Snap Inc., the parent company of Snapchat, has released an update for their new self-serve ad platform as the company looks to boost their revenue potential ahead of their second quarter earnings announcement next week.
Of course, any change they make now is unlikely to shift the needle in these results, but they may give Snap’s executives a way to divert attention, to point to future opportunities, if, as many expect, the numbers they end up posting on Thursday don’t wow the market.
The latest addition for their self-serve platform (which they launched in June), is called ‘Advanced Mode’, and as noted by TechCrunch, it’s essentially their variation of Facebook’s Power Editor, providing more ad placement and control options for managing campaigns.
As explained by Snap:
“Since we launched Ad Manager a couple months ago, we’ve heard from enterprises, brands, and agencies looking for more advanced tools to efficiently scale their efforts. So today, we’re excited to announce Advanced Mode for Ad Manager.”
To use the new options, you click on ‘Advanced’ inside Snapchat’s Ad Manager tool, where you’ll be able to utilize a range of new features, including:
- Audience Library – Here, you’ll be able to create a listing of your favorite Snapchat audiences, in order the streamline the targeting of future campaigns, similar to Custom Audiences on Facebook
- Automatic Permutation Testing – As explained by Snap: “With a few clicks, you can create hundreds of permutations of custom audiences and ad creative variants”. This makes it easier for advertisers to create and test ad targeting, though how it will work for ad creative is a little unclear.
- Bulk Creation & Management – Advertisers will be able to upload their own audience data spreadsheets in order to quickly create new campaigns, ad sets, and ads at scale.
- Media Library – Snap has also added a new place to upload videos, images, and other assets to use in your campaigns. Snap’s Ad Manager already has a ‘Creative Library’ of your previously uploaded ad content, this is an extension of that capacity, making it easier to find the elements you need.
- Power Reporting – In-table pivoting (of all dimensions) and customized exports will provide more control over your analytics.
As the title suggests, the tools really are for more advanced advertisers – most smaller operators will be able to stick to the normal self-serve tools within Snap’s Ad Manager, which, in combination with their new Snap Publisher tool, enable the creation of basic Snap campaigns.
Snap’s Publisher tool makes it easier to create effective Snap ads
Next week could be a tough one for Snap Inc. The parent company of Snapchat is under increasing pressure, with Facebook duplicating its core features and bringing them to a wider audience, significantly slowing the app’s growth.

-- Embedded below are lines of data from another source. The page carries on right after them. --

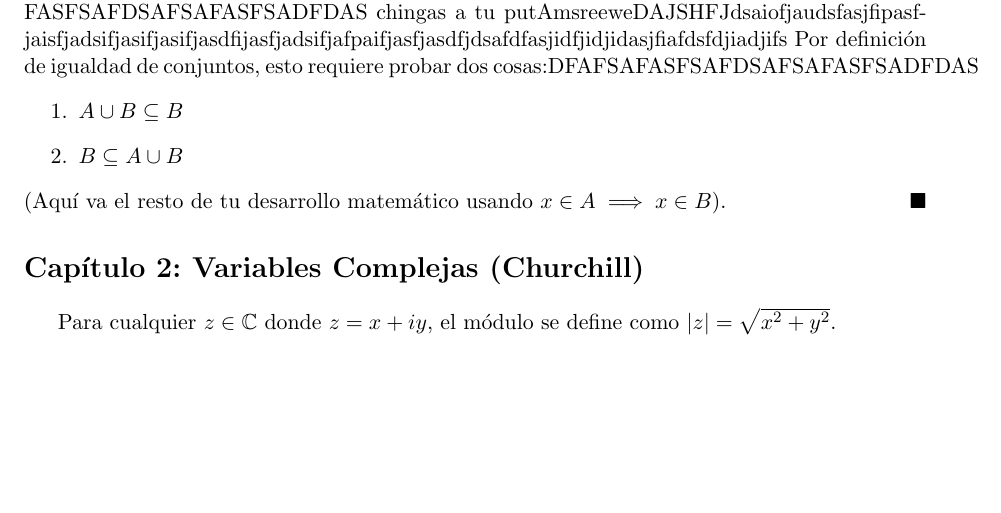
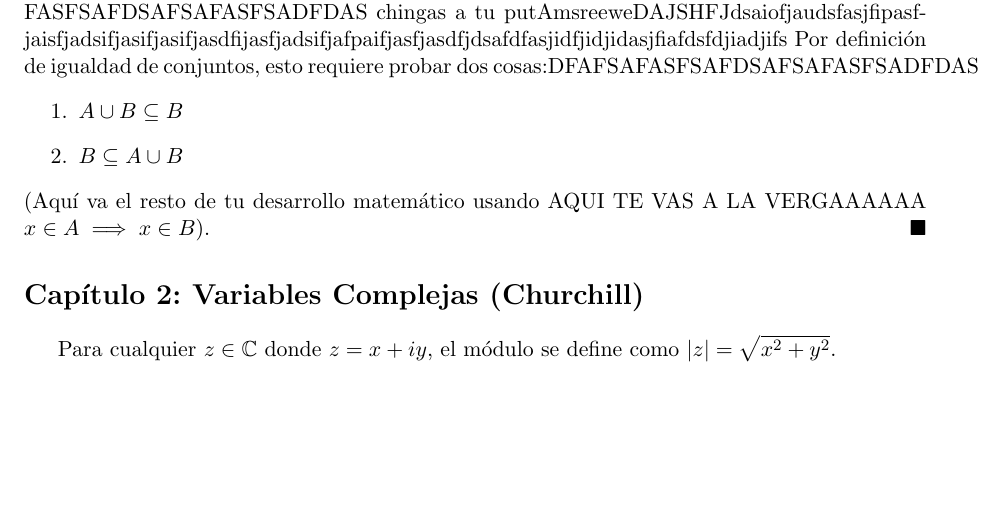
Before and after one commit to MPrometeo/Tutoriales, a LaTeX document (plantilla.tex): part of the page, cut so that both start at the same text. Compiled offline with pdfLaTeX.

Commit message:
PUTISIMADRE
AAAAAAAHHH

```diff
--- a/plantilla.tex
+++ b/plantilla.tex
@@ -31,7 +31,7 @@ Por definición de igualdad de conjuntos, esto requiere probar dos cosas:DFAFSAF
     \item $A \cup B \subseteq B$
     \item $B \subseteq A \cup B$
 \end{enumerate}
-(Aquí va el resto de tu desarrollo matemático usando $x \in A \implies x \in B$).
+(Aquí va el resto de tu desarrollo matemático usando AQUI TE VAS A LA VERGAAAAAA $x \in A \implies x \in B$).
 \end{proof}
 
 \section*{Capítulo 2: Variables Complejas (Churchill)}
```
Also changed, not shown: plantilla.pdf.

Slower growth is not what the market wants to see in a social network (just ask Twitter), as a smaller audience means less reach for brands, which means less ad dollars, which means less revenue. That narrative can be countered, to some degree, if said app can prove that its audience is more engaged, and therefore more responsive to the ad content they see – thus, they’re likely to spend more with the relevant advertisers.

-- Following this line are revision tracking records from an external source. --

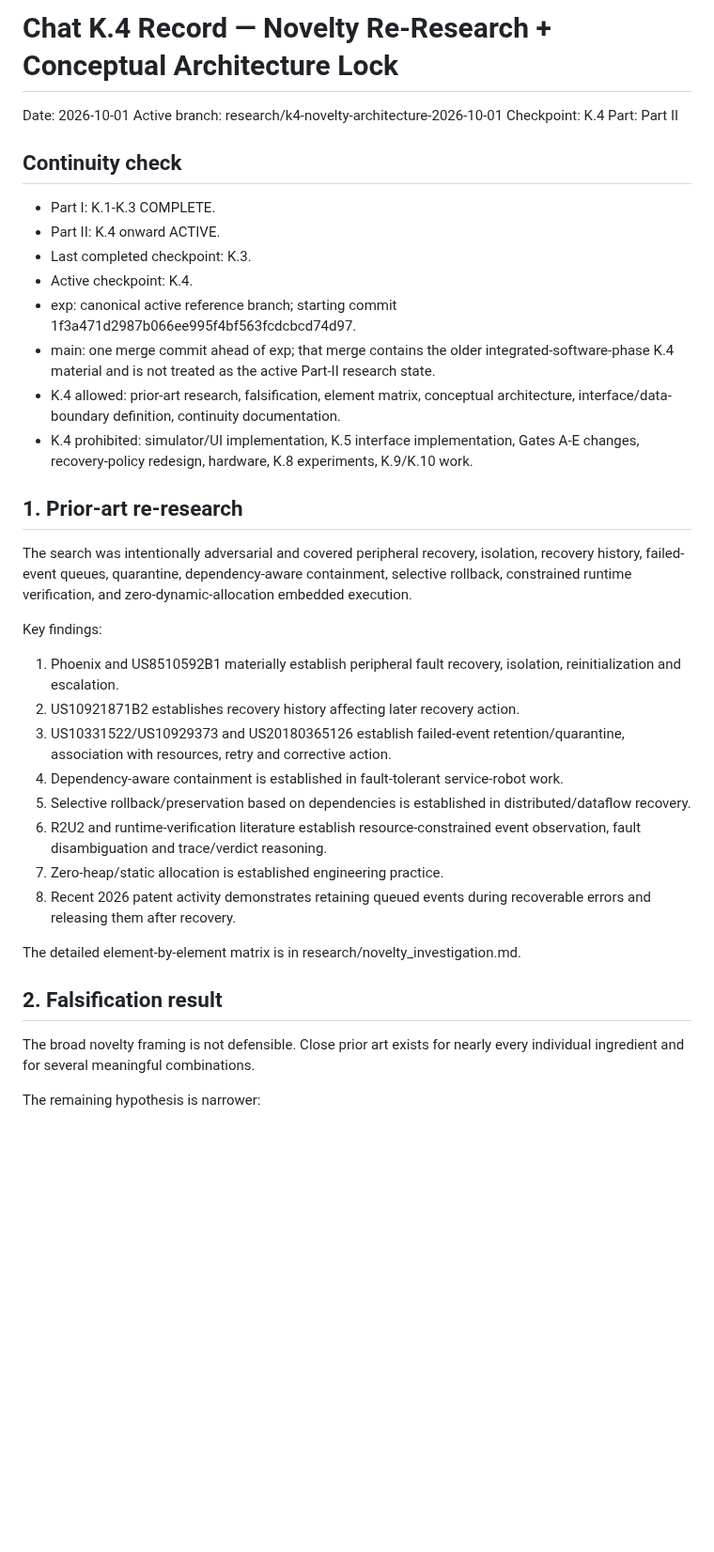
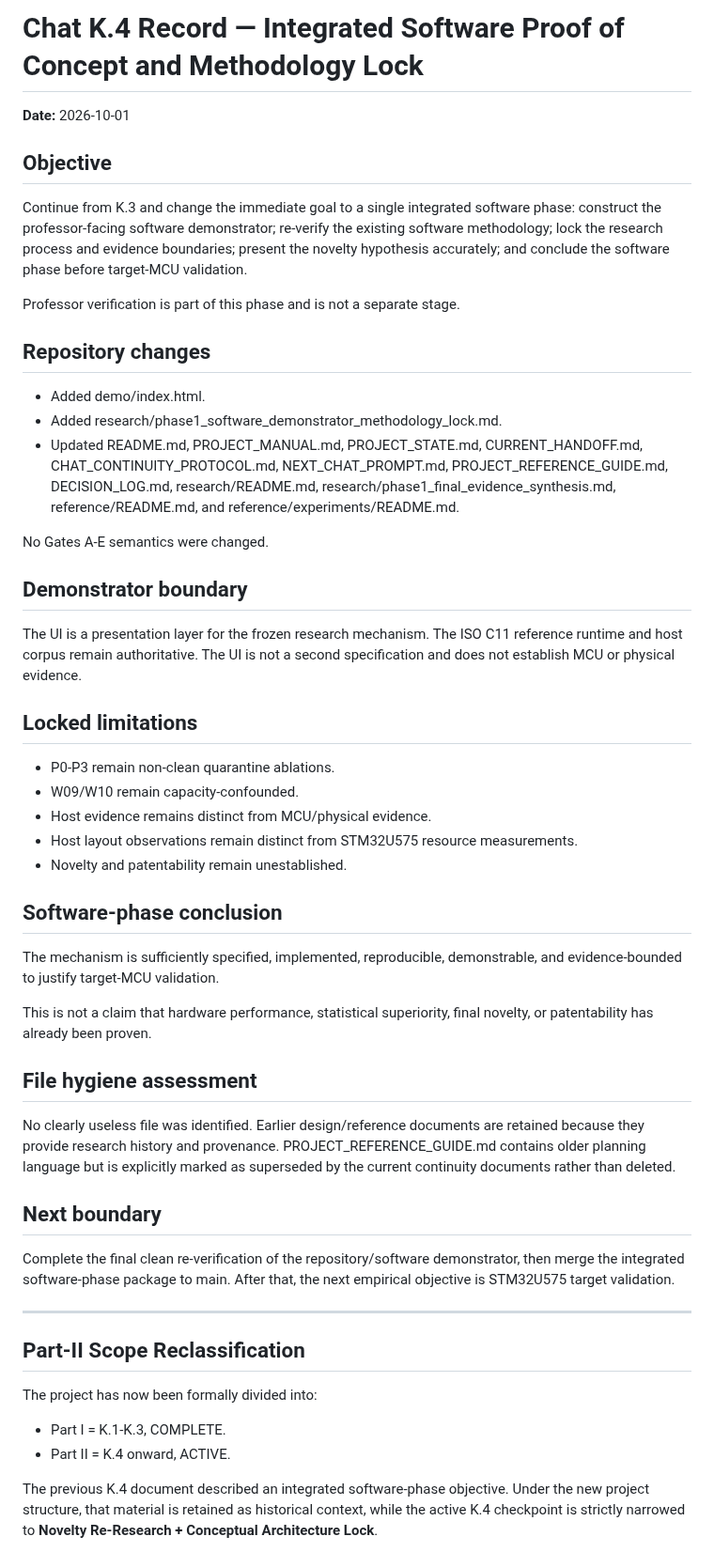
Before and after one commit to SujitSaiY2007/embedded-runtime-resilience, a Markdown page: research/chat_records/chat_k4_record.md, the part around one of its changes. Shown at 94% size. Drawn GitHub-style; blank space fills up the shorter version.

```diff
--- a/research/chat_records/chat_k4_record.md
+++ b/research/chat_records/chat_k4_record.md
@@ -1,40 +1,53 @@
-# Chat K.4 Record — Novelty Re-Research + Conceptual Architecture Lock
+# Chat K.4 Record — Integrated Software Proof of Concept and Methodology Lock
 
-Date: 2026-10-01
-Active branch: research/k4-novelty-architecture-2026-10-01
-Checkpoint: K.4
-Part: Part II
+**Date:** 2026-10-01
 
-## Continuity check
+## Objective
 
-- Part I: K.1-K.3 COMPLETE.
-- Part II: K.4 onward ACTIVE.
-- Last completed checkpoint: K.3.
-- Active checkpoint: K.4.
-- exp: canonical active reference branch; starting commit 1f3a471d2987b066ee995f4bf563fcdcbcd74d97.
-- main: one merge commit ahead of exp; that merge contains the older integrated-software-phase K.4 material and is not treated as the active Part-II research state.
-- K.4 allowed: prior-art research, falsification, element matrix, conceptual architecture, interface/data-boundary definition, continuity documentation.
-- K.4 prohibited: simulator/UI implementation, K.5 interface implementation, Gates A-E changes, recovery-policy redesign, hardware, K.8 experiments, K.9/K.10 work.
+Continue from K.3 and change the immediate goal to a single integrated software phase: construct the professor-facing software demonstrator; re-verify the existing software methodology; lock the research process and evidence boundaries; present the novelty hypothesis accurately; and conclude the software phase before target-MCU validation.
 
-## 1. Prior-art re-research
+Professor verification is part of this phase and is not a separate stage.
 
-The search was intentionally adversarial and covered peripheral recovery, isolation, recovery history, failed-event queues, quarantine, dependency-aware containment, selective rollback, constrained runtime verification, and zero-dynamic-allocation embedded execution.
+## Repository changes
 
-Key findings:
+- Added demo/index.html.
+- Added research/phase1_software_demonstrator_methodology_lock.md.
+- Updated README.md, PROJECT_MANUAL.md, PROJECT_STATE.md, CURRENT_HANDOFF.md, CHAT_CONTINUITY_PROTOCOL.md, NEXT_CHAT_PROMPT.md, PROJECT_REFERENCE_GUIDE.md, DECISION_LOG.md, research/README.md, research/phase1_final_evidence_synthesis.md, reference/README.md, and reference/experiments/README.md.
 
-1. Phoenix and US8510592B1 materially establish peripheral fault recovery, isolation, reinitialization and escalation.
-2. US10921871B2 establishes recovery history affecting later recovery action.
-3. US10331522/US10929373 and US20180365126 establish failed-event retention/quarantine, association with resources, retry and corrective action.
-4. Dependency-aware containment is established in fault-tolerant service-robot work.
-5. Selective rollback/preservation based on dependencies is established in distributed/dataflow recovery.
-6. R2U2 and runtime-verification literature establish resource-constrained event observation, fault disambiguation and trace/verdict reasoning.
-7. Zero-heap/static allocation is established engineering practice.
-8. Recent 2026 patent activity demonstrates retaining queued events during recoverable errors and releasing them after recovery.
+No Gates A-E semantics were changed.
 
-The detailed element-by-element matrix is in research/novelty_investigation.md.
+## Demonstrator boundary
 
-## 2. Falsification result
+The UI is a presentation layer for the frozen research mechanism. The ISO C11 reference runtime and host corpus remain authoritative. The UI is not a second specification and does not establish MCU or physical evidence.
 
-The broad novelty framing is not defensible. Close prior art exists for nearly every individual ingredient and for several meaningful combinations.
+## Locked limitations
 
-The remaining hypothesis is narrower:
+- P0-P3 remain non-clean quarantine ablations.
+- W09/W10 remain capacity-confounded.
+- Host evidence remains distinct from MCU/physical evidence.
+- Host layout observations remain distinct from STM32U575 resource measurements.
+- Novelty and patentability remain unestablished.
+
+## Software-phase conclusion
+
+The mechanism is sufficiently specified, implemented, reproducible, demonstrable, and evidence-bounded to justify target-MCU validation.
+
+This is not a claim that hardware performance, statistical superiority, final novelty, or patentability has already been proven.
+
+## File hygiene assessment
+
+No clearly useless file was identified. Earlier design/reference documents are retained because they provide research history and provenance. PROJECT_REFERENCE_GUIDE.md contains older planning language but is explicitly marked as superseded by the current continuity documents rather than deleted.
+
+## Next boundary
+
+Complete the final clean re-verification of the repository/software demonstrator, then merge the integrated software-phase package to main. After that, the next empirical objective is STM32U575 target validation.
+
+---
+## Part-II Scope Reclassification
+
+The project has now been formally divided into:
+- Part I = K.1-K.3, COMPLETE.
+- Part II = K.4 onward, ACTIVE.
+
+The previous K.4 document described an integrated software-phase objective. Under the new project structure, that material is retained as historical context, while the active K.4 checkpoint is strictly narrowed to **Novelty Re-Research + Conceptual Architecture Lock**.
+
```
Also changed, not shown: other parts of research/chat_records/chat_k4_record.md (+58 -42 lines).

But are Snapchat users more engaged?
That’s the story Snap’s executives want to tell, but thus far, Facebook has countered them on this front too. As part of their first ever earnings announcement, released in May, Snap Inc. noted that users now spend more than 30 minutes per day in the app – up from the ‘25 to 30 minutes’ stat it listed in its IPO documentation filed in February.
That figure is also listed on the Snapchat Ads website, under the title ‘Snapchatters around the world are highly engaged’.

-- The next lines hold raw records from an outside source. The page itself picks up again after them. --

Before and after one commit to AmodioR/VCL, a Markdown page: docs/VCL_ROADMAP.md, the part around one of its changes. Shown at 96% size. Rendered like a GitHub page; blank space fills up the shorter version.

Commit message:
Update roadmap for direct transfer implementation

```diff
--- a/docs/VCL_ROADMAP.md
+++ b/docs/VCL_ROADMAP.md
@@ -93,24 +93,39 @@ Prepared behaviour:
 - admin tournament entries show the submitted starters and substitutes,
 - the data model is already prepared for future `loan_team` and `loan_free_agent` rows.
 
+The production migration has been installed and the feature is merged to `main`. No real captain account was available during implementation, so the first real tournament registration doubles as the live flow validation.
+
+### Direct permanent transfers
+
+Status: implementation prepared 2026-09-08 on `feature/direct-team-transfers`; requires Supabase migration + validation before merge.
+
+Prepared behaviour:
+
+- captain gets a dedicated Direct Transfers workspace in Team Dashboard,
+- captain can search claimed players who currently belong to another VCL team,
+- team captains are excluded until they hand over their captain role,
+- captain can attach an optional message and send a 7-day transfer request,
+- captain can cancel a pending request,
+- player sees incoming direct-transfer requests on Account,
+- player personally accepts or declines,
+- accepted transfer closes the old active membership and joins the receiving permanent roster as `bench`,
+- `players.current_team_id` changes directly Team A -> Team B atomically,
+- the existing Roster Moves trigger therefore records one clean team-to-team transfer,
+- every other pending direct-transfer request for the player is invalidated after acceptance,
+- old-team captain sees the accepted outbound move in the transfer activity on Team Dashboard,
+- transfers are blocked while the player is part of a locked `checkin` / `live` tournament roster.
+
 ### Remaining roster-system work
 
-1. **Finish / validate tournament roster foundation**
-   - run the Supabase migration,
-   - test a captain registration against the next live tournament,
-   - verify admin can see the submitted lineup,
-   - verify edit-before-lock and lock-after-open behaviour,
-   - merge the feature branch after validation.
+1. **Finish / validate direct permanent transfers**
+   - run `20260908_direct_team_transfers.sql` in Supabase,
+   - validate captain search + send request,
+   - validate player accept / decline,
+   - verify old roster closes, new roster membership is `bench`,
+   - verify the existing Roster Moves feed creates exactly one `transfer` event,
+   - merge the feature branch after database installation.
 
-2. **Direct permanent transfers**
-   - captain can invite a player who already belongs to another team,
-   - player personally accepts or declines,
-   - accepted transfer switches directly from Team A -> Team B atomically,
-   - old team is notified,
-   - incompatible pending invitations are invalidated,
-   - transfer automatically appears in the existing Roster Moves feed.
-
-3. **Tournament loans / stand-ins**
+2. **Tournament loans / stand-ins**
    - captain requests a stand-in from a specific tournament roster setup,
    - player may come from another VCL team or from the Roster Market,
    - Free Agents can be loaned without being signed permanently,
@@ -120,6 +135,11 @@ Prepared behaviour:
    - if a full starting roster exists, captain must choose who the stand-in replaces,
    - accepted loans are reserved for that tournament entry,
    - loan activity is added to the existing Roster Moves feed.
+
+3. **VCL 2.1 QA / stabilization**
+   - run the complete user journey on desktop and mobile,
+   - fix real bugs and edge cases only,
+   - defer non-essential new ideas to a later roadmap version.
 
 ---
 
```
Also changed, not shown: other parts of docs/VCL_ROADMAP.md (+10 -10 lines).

Just this week, however, Instagram countered, noting that users under the age of 25 – Snapchat’s core market – now spend more than 32 minutes per day on their platform, while those aged 25 and older spend more than 24 minutes a day. It’s not a direct comparison, and both platforms are very different, but it does dilute Snapchat’s ‘higher engagement’ claim.
That’ll be further stretched if Snapchat can’t show an improvement in these stats (below) in their Q2 earnings announcement.
If Snap wants to sell the market on greater potential based on engagement, they need the numbers to back it up – it’s possible that they can deliver this in their figures to be released this week, but the odds, at this stage, don’t seem to be in their favor. Couple the above stats with the fact that Instagram added 100 million more users between December and April – a period in which Snapchat only added 9 million – and you get some idea of the challenge Evan Spiegel and Co. have before them.
And while Advanced Mode in their Ad Manager may help boost the app’s appeal to bigger advertisers, if they want to keep winning big ad dollars, they’ll need to show why they should be using Snapchat over Instagram, which is gaining more and more momentum every day.
It’s possible Snap can do this, but the challenge before the is significant.
Advanced Mode is rolling out now to select advertisers, with a wider release later this month.